(Beginning of ENTRIES PROVIDED)

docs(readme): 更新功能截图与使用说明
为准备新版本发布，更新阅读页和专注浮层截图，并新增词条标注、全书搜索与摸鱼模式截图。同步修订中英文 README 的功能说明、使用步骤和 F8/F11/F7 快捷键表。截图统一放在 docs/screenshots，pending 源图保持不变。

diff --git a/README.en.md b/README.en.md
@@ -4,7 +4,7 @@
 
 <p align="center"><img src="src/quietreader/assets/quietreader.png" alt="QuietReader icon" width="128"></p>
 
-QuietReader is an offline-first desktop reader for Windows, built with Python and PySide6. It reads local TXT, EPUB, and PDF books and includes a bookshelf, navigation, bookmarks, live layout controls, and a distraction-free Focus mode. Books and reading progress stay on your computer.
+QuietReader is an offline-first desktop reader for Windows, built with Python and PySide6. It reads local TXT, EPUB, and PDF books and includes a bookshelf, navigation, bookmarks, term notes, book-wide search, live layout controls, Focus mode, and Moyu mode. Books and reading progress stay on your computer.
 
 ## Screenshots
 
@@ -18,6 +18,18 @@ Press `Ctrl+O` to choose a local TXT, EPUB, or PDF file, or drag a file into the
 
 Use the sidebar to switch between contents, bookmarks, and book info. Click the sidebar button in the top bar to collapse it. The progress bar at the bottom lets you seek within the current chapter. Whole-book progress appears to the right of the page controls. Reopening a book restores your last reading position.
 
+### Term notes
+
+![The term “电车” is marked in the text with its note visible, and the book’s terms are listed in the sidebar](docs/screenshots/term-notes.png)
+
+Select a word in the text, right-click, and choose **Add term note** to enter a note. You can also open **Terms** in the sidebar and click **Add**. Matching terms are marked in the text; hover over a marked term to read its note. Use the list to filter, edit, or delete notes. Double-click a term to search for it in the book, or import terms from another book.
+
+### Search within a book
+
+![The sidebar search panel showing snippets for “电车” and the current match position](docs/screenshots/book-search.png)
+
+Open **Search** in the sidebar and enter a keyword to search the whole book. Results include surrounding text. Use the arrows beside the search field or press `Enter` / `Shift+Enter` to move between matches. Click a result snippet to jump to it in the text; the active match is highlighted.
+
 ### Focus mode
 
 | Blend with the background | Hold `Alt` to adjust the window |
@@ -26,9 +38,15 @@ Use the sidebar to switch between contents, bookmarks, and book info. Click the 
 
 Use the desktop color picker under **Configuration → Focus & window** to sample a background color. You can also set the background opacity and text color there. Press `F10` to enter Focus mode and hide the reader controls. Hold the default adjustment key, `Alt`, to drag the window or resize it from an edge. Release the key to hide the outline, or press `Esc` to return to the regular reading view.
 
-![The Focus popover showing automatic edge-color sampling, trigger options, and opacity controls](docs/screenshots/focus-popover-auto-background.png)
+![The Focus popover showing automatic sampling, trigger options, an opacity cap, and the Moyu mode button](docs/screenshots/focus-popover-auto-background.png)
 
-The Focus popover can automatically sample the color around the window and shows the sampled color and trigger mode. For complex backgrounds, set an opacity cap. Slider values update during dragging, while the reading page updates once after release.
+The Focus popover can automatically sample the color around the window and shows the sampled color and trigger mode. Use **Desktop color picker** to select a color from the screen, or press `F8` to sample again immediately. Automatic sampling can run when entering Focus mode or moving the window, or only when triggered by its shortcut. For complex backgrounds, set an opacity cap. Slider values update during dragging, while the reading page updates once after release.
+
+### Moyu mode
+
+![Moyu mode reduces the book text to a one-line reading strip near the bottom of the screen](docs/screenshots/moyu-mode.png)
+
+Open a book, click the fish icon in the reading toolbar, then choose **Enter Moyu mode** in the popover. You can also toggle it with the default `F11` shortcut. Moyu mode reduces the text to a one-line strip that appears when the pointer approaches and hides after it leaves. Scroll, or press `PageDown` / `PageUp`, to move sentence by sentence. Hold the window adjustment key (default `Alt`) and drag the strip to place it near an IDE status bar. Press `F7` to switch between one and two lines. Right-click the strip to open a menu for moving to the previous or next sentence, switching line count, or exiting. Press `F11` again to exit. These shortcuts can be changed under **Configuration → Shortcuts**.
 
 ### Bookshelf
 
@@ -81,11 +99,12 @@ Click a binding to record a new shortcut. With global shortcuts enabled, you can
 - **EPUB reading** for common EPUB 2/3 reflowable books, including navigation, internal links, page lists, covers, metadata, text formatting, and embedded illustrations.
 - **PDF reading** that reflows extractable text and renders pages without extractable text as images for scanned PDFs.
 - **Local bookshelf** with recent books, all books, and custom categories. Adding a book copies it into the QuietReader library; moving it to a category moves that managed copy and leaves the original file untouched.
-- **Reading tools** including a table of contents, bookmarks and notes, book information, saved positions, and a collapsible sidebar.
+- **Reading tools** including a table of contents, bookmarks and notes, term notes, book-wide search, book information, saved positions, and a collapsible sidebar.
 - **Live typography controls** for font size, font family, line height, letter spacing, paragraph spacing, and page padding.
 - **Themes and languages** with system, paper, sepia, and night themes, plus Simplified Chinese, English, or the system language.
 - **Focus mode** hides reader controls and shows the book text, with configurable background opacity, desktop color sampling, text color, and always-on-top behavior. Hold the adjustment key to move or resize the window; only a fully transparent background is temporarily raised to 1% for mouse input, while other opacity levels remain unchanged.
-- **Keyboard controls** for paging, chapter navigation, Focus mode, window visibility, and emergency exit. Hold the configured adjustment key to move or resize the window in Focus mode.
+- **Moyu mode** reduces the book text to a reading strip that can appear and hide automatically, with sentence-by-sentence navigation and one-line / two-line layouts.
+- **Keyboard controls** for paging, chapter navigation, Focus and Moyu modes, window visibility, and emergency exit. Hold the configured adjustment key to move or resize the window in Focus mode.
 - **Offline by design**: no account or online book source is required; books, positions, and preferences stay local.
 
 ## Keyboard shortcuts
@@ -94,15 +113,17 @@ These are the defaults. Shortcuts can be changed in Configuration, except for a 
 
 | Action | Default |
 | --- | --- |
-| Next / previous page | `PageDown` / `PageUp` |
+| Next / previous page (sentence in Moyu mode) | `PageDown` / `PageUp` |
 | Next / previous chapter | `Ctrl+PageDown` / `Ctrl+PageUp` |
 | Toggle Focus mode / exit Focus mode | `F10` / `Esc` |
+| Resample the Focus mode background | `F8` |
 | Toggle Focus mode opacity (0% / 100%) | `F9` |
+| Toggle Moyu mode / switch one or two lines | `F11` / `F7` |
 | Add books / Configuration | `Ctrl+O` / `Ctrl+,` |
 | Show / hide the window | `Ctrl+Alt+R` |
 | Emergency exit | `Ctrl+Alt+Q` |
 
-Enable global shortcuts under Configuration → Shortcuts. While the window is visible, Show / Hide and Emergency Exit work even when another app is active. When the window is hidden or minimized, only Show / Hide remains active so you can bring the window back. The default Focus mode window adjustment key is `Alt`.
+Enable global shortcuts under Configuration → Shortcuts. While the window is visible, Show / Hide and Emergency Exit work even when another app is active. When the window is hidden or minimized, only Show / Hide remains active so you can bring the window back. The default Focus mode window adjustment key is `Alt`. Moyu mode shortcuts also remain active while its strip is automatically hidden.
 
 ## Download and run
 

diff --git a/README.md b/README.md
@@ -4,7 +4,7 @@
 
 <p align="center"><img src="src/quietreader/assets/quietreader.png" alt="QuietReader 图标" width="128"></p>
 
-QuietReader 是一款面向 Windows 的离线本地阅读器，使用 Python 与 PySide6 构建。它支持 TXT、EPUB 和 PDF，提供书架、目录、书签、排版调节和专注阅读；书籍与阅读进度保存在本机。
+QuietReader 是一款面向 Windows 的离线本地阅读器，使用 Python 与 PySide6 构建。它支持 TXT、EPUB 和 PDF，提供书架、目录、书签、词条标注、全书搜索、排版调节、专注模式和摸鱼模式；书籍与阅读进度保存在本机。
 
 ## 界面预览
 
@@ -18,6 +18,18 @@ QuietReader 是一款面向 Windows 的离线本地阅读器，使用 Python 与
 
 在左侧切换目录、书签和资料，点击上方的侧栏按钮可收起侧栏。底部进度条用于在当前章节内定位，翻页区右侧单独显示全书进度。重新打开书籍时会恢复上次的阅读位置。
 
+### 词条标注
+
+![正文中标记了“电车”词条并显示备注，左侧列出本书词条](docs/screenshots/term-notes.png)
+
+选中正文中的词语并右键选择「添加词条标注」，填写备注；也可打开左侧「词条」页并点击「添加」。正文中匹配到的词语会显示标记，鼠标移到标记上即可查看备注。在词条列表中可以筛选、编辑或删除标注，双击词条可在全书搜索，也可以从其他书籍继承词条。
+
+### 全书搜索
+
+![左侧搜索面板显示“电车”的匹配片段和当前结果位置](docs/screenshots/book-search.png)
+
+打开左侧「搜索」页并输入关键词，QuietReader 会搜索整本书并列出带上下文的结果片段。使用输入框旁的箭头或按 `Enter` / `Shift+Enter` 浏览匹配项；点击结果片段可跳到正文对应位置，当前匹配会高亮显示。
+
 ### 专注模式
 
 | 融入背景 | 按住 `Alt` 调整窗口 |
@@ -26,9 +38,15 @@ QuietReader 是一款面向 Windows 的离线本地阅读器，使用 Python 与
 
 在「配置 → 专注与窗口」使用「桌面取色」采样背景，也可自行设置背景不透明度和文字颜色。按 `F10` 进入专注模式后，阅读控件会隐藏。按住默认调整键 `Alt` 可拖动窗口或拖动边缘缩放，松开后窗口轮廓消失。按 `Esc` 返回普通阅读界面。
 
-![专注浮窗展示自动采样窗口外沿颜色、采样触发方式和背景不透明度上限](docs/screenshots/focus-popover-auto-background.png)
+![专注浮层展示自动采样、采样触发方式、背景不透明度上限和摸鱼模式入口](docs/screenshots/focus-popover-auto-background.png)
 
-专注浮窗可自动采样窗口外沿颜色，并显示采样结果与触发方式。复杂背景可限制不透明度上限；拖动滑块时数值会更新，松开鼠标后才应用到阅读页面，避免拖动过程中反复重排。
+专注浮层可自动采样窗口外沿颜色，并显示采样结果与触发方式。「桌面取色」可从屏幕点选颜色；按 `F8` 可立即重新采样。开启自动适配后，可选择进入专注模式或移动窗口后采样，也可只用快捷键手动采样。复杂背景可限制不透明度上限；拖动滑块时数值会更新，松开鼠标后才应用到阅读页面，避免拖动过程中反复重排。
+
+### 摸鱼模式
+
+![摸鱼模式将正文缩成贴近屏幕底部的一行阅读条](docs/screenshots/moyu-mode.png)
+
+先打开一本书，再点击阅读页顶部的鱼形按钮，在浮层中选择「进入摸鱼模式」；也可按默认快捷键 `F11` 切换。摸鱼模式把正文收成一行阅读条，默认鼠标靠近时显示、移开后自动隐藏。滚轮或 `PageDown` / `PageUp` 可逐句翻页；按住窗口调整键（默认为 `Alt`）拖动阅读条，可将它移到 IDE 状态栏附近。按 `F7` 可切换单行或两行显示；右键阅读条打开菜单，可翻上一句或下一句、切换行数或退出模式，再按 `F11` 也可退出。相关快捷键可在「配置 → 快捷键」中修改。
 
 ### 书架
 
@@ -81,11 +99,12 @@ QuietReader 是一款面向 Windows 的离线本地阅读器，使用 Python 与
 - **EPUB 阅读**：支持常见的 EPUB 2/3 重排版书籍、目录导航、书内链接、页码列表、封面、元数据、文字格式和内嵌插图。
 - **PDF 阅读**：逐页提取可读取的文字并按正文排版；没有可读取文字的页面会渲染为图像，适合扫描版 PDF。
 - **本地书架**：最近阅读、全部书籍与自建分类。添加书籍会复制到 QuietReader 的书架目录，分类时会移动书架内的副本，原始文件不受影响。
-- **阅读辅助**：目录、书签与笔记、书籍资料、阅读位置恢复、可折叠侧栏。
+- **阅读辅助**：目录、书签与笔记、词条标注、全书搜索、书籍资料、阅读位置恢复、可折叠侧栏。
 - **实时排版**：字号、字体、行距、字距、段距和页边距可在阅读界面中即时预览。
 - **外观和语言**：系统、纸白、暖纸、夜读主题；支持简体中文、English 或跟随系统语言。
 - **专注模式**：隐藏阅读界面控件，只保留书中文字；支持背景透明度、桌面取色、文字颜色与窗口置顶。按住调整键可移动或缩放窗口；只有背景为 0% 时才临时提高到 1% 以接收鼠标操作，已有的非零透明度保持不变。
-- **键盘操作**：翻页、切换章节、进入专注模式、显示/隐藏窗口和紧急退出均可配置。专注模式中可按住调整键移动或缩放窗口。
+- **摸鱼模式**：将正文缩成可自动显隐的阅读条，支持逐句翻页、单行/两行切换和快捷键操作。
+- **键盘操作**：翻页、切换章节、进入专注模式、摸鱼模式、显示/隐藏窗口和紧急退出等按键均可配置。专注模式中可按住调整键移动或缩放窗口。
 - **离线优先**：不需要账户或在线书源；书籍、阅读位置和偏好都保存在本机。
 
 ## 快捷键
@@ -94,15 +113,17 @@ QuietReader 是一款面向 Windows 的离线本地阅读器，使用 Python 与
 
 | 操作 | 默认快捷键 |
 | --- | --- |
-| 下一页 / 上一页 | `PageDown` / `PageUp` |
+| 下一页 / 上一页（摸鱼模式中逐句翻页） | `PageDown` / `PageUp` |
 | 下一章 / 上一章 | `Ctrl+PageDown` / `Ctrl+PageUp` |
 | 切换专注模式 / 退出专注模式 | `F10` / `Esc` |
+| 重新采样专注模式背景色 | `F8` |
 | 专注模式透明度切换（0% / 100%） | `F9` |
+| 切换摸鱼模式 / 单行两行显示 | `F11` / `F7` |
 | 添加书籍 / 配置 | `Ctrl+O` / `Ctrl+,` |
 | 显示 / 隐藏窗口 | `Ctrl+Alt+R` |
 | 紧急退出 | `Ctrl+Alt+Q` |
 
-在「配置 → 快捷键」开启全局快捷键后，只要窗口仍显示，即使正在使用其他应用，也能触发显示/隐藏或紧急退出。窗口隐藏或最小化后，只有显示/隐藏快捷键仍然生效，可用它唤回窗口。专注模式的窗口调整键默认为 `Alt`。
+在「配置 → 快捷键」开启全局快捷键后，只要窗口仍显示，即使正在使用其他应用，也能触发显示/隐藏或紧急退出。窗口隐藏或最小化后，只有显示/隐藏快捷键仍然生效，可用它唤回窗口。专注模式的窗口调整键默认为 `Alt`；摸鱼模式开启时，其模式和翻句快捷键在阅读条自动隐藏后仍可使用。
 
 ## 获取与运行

(End of ENTRIES PROVIDED)

### EXERCISE INSTRUCTIONS
Print again the lines of the entries above that fall between the line holding "- **Focus mode**" and the line holding "Emergency exit |", inclusive, exactly as they stand.

### SOLUTION TO THIS TASK
 - **Focus mode** hides reader controls and shows the book text, with configurable background opacity, desktop color sampling, text color, and always-on-top behavior. Hold the adjustment key to move or resize the window; only a fully transparent background is temporarily raised to 1% for mouse input, while other opacity levels remain unchanged.
-- **Keyboard controls** for paging, chapter navigation, Focus mode, window visibility, and emergency exit. Hold the configured adjustment key to move or resize the window in Focus mode.
+- **Moyu mode** reduces the book text to a reading strip that can appear and hide automatically, with sentence-by-sentence navigation and one-line / two-line layouts.
+- **Keyboard controls** for paging, chapter navigation, Focus and Moyu modes, window visibility, and emergency exit. Hold the configured adjustment key to move or resize the window in Focus mode.
 - **Offline by design**: no account or online book source is required; books, positions, and preferences stay local.
 
 ## Keyboard shortcuts
@@ -94,15 +113,17 @@ These are the defaults. Shortcuts can be changed in Configuration, except for a 
 
 | Action | Default |
 | --- | --- |
-| Next / previous page | `PageDown` / `PageUp` |
+| Next / previous page (sentence in Moyu mode) | `PageDown` / `PageUp` |
 | Next / previous chapter | `Ctrl+PageDown` / `Ctrl+PageUp` |
 | Toggle Focus mode / exit Focus mode | `F10` / `Esc` |
+| Resample the Focus mode background | `F8` |
 | Toggle Focus mode opacity (0% / 100%) | `F9` |
+| Toggle Moyu mode / switch one or two lines | `F11` / `F7` |
 | Add books / Configuration | `Ctrl+O` / `Ctrl+,` |
 | Show / hide the window | `Ctrl+Alt+R` |
 | Emergency exit | `Ctrl+Alt+Q` |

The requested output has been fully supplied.